==== Entries shown
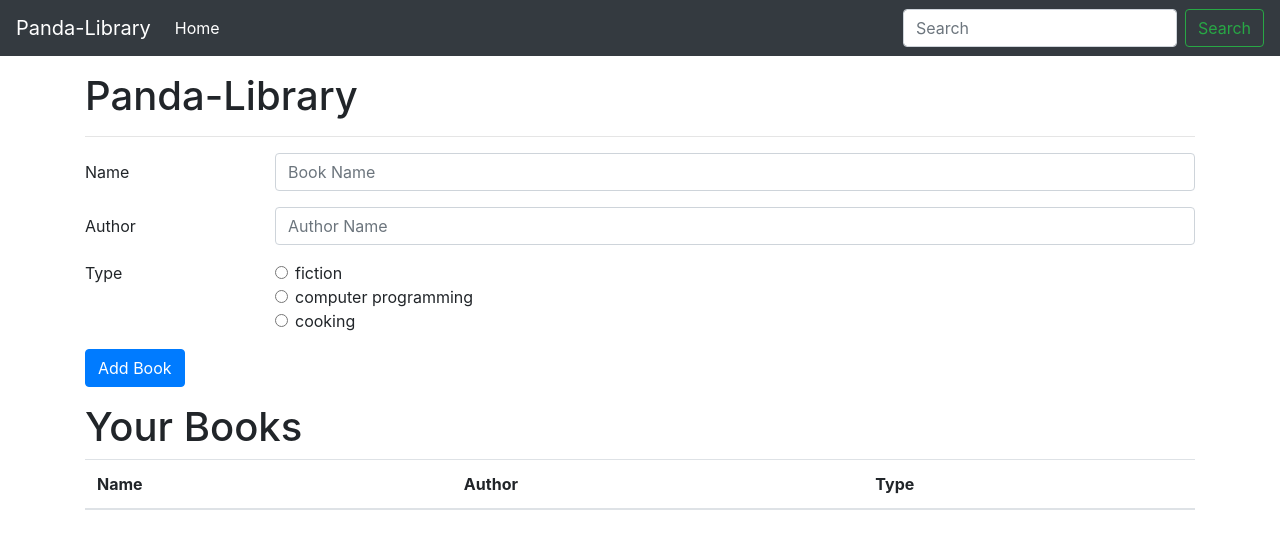
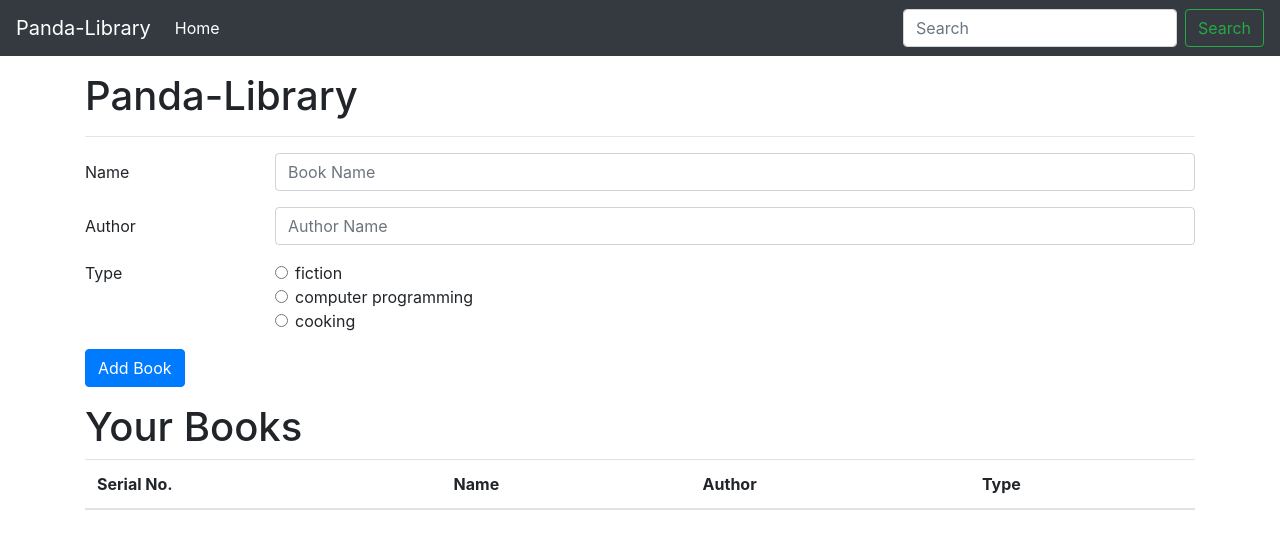
Before and after one commit to arip995/Panda-Library, a plain HTML site: page index.html in a window 1280 px wide. Drawn offline with nearby package versions, Linux system fonts and the light colour scheme.

Commit message:
fixed error

```diff
--- a/index.html
+++ b/index.html
@@ -93,6 +93,7 @@
       <table class="table table-striped">
         <thead>
           <tr>
+            <th scope="col">Serial No.</th>
             <th scope="col">Name</th>
             <th scope="col">Author</th>
             <th scope="col">Type</th>
```
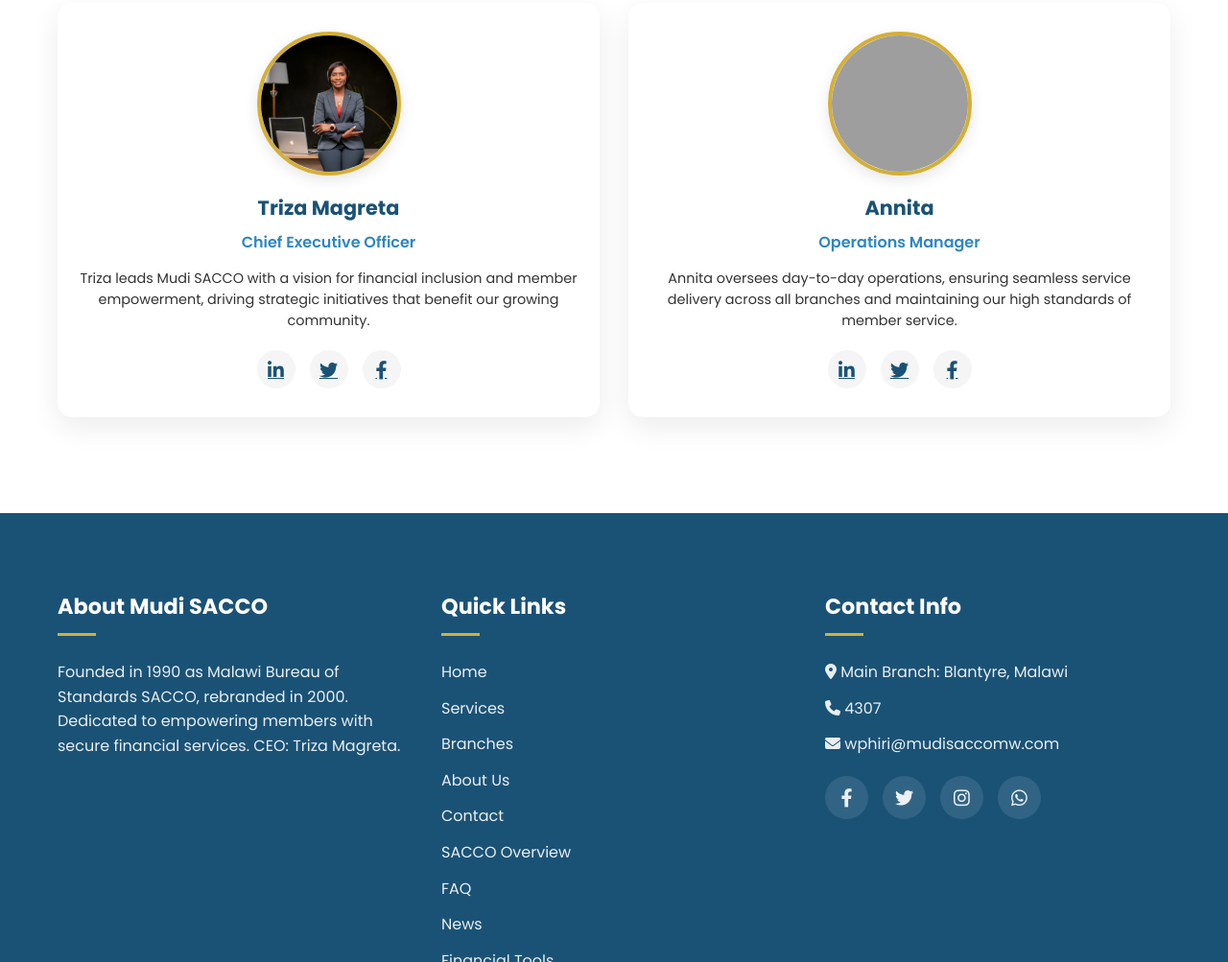
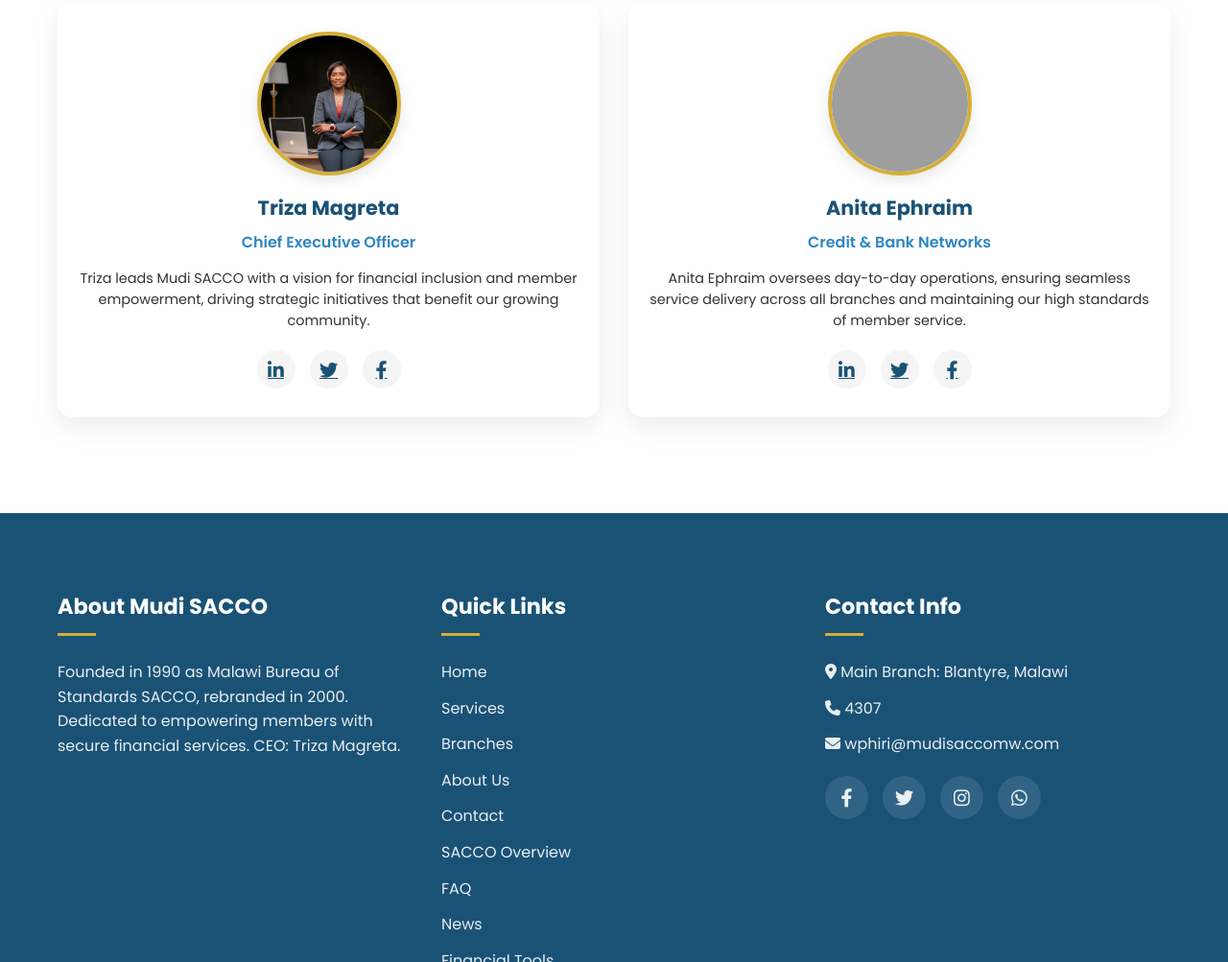
Before and after one commit to jabulani-mayenda/sacco, a plain HTML site: page index.html in a window 1280 px wide. Shown: the part 10583-11586 px from the top of the page at 96% size. Drawn offline with nearby package versions, Linux system fonts and the light colour scheme; grey boxes are pictures that could not be loaded.

Commit message:
Update index.html

```diff
--- a/index.html
+++ b/index.html
@@ -2117,9 +2117,9 @@
                     <div class="profile-img-container">
                         <img class="profile-img" src="images/ANNITA (5).jpg" alt="Annita">
                     </div>
-                    <h3>Annita</h3>
-                    <p class="position">Operations Manager</p>
-                    <p class="bio">Annita oversees day-to-day operations, ensuring seamless service delivery across all branches and maintaining our high standards of member service.</p>
+                    <h3> Anita Ephraim</h3>
+                    <p class="position">Credit & Bank Networks </p>
+                    <p class="bio"> Anita Ephraim oversees day-to-day operations, ensuring seamless service delivery across all branches and maintaining our high standards of member service.</p>
                     <div class="social-links-profile">
                         <a href="#"><i class="fab fa-linkedin-in"></i></a>
                         <a href="#"><i class="fab fa-twitter"></i></a>
```
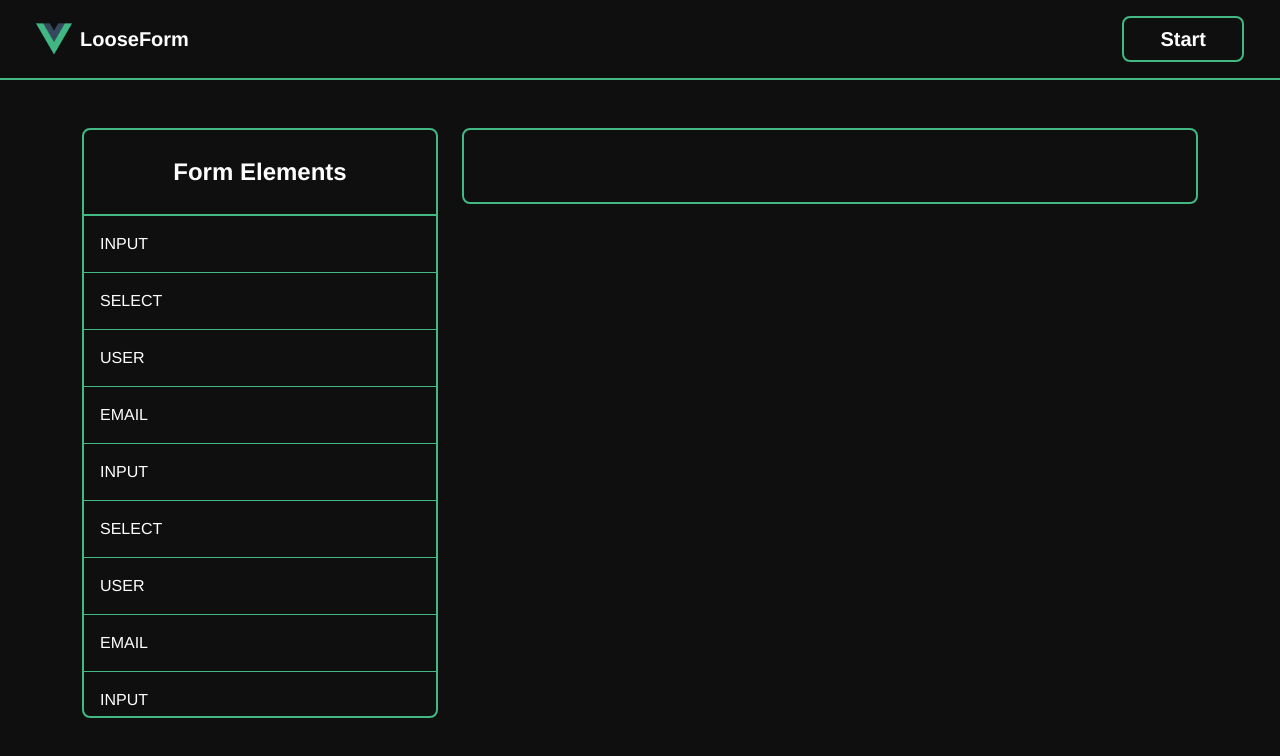
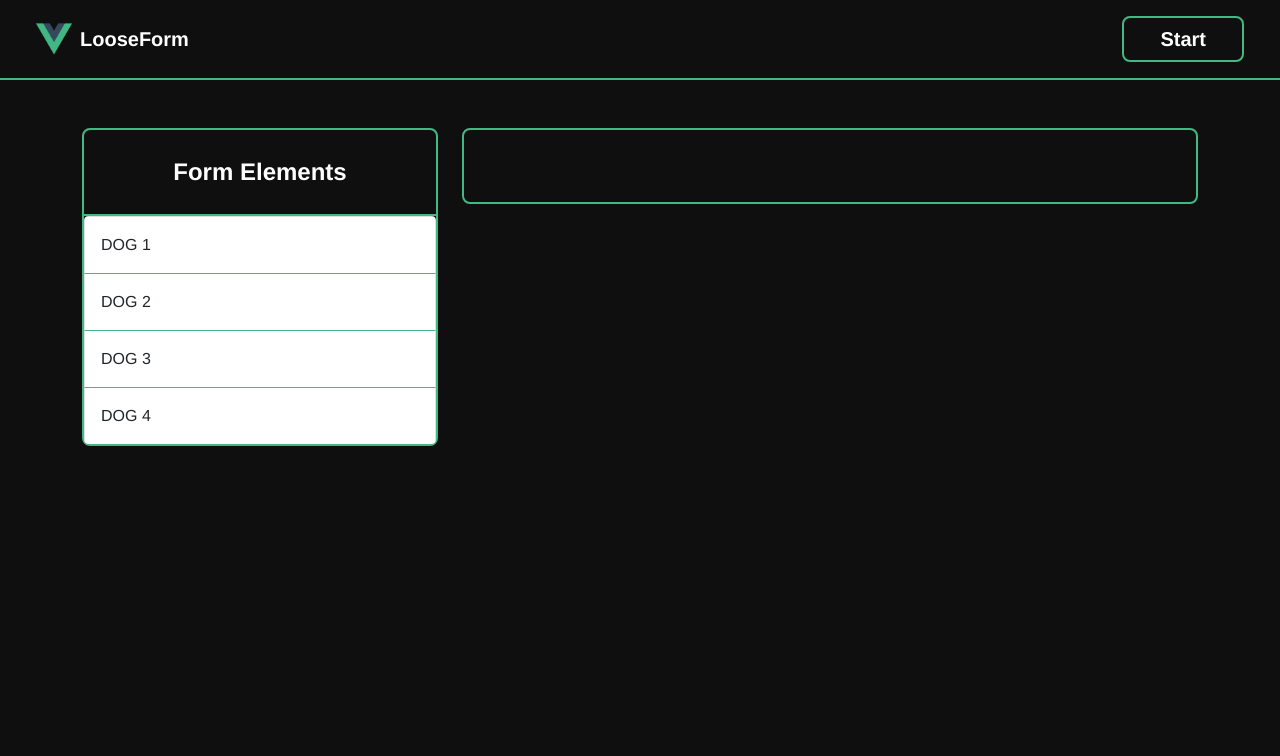
Before and after one commit to MuratBuyukcelebi/LooseForm, a Vue app: page / in a window 1280 px wide. Shown: the top 756 px of the page. Built offline with nearby package versions, Linux system fonts and the light colour scheme.

Commit message:
chore: home

```diff
--- a/src/components/Home/Menu.vue
+++ b/src/components/Home/Menu.vue
@@ -3,57 +3,41 @@
   <div class="menu__title">
     Form Elements
   </div>
-  <div class="menu__list">
-    <div class="menu__list-item" v-for="(item, key) in list" :key="key">
-      {{ item.element }}
+  <draggable
+      class="dragArea list-group menu__list"
+      :list="list1"
+      :group="{ name: 'people', pull: 'clone', put: false }"
+      :clone="cloneDog"
+      @change="log"
+  >
+    <div class="list-group-item menu__list-item" v-for="element in list1" :key="element.id">
+      {{ element.name }}
     </div>
-  </div>
+  </draggable>
 </div>
 </template>
 
 <script>
+import draggable from "vuedraggable";
+
 export default {
   name: "Menu",
+  components: {
+    draggable
+  },
 
   data() {
     return {
-      list: [
-        {
-          element: "Input",
-        },
-        {
-          element: "Select",
-        },
-        {
-          element: "user",
-        },
-        {
-          element: "email",
-        },
-        {
-          element: "Input",
-        },
-        {
-          element: "Select",
-        },
-        {
-          element: "user",
-        },
-        {
-          element: "email",
-        },
-        {
-          element: "Input",
-        },
-        {
-          element: "Select",
-        },
-        {
-          element: "user",
-        },
-        {
-          element: "email",
-        },
+      list1: [
+        { name: "dog 1", id: 1 },
+        { name: "dog 2", id: 2 },
+        { name: "dog 3", id: 3 },
+        { name: "dog 4", id: 4 }
+      ],
+      list2: [
+        { name: "cat 5", id: 5 },
+        { name: "cat 6", id: 6 },
+        { name: "cat 7", id: 7 }
       ]
     }
   },
```
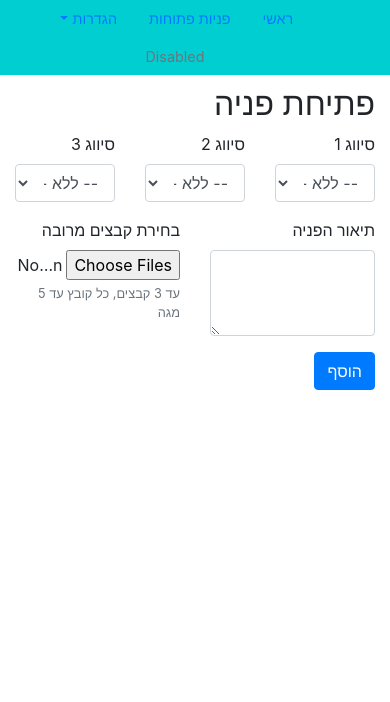
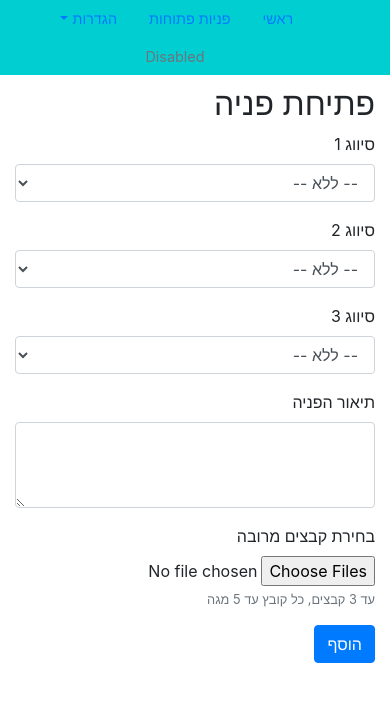
Before and after one commit to ohad24/erpy, a Flask app: page /hd/open-hd-ticket in a window 390 px wide. Shown: the part 56-758 px from the top of the page. Run offline with Flask 2, Linux system fonts and the light colour scheme; data that the repository does not hold is empty; some libraries are stand-ins or nearby versions.

Commit message:
update forms structure to be responsive

```diff
--- a/src/app/templates/help_desk/open_ticket.html
+++ b/src/app/templates/help_desk/open_ticket.html
@@ -2,9 +2,8 @@
 {% block content %}
     <h2>פתיחת פניה</h2>
     <form id="add-category-form" method="POST" enctype="multipart/form-data" class="needs-validation" action="{{ url_for('hd.open_hd_ticket', next=request.args.get('next')) }}" novalidate>
-        <div class="row">
-            <div class="col">
-                <div class="form-group">
+        <div class="form-row">
+            <div class="form-group col-md-4">
                 <label for="hd_cat_1">סיווג 1</label>
                 <select class="form-control" name="hd_cat_1" id="hd_cat_1" required>
                     <option selected value disabled> -- ללא -- </option>
@@ -13,41 +12,32 @@
                     {% endfor %}
                 </select>
             </div>
-            </div>
-            <div class="col">
-                <div class="form-group">
+            <div class="form-group col-md-4">
                 <label for="hd_cat_2">סיווג 2</label>
                 <select class="form-control" name="hd_cat_2" id="hd_cat_2" required>
                     <option selected value disabled> -- ללא -- </option>
                 </select>
             </div>
-            </div>
-            <div class="col">
-                <div class="form-group">
+            <div class="form-group col-md-4">
                 <label for="hd_cat_3">סיווג 3</label>
                 <select class="form-control" name="hd_cat_3" id="hd_cat_3" required>
                     <option selected value disabled> -- ללא -- </option>
                 </select>
             </div>
         </div>
-        </div>
-        <div class="row">
-            <div class="col">
-                <div class="form-group">
+        <div class="form-row">
+            <div class="form-group col-md-6">
                 <label for="hd_ticket_note">תיאור הפניה</label>
                 <textarea class="form-control" id="hd_ticket_note" name="hd_ticket_note" rows="3" required></textarea>
             </div>
-            </div>
-            <div class="col">
-                <div class="form-group">
+            <div class="form-group col-md-6">
                 <label for="hd_ticket_multi_file">בחירת קבצים מרובה</label>
                 <input type="file" class="form-control-file" id="hd_ticket_multi_file" name="hd_ticket_multi_file" multiple>
                 <small class="form-text text-muted">עד 3 קבצים, כל קובץ עד 5 מגה</small>
             </div>
         </div>
-        </div>
-        <div class="row">
-            <div class="col">
+        <div class="form-row">
+            <div class="form-group col-md">
                 <input type="hidden" name="csrf_token" value="{{ csrf_token() }}"/>
                 <button type="submit" class="btn btn-primary">הוסף</button>
             </div>
```
Also changed, not shown: src/app/templates/help_desk/setup_category.html (+9 -13 lines). Lines whose indentation alone changed are shown as unchanged.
========
Report each line in the data above that holds the word "scope" by copying it.

+            <th scope="col">Serial No.</th>
             <th scope="col">Name</th>
             <th scope="col">Author</th>
             <th scope="col">Type</th>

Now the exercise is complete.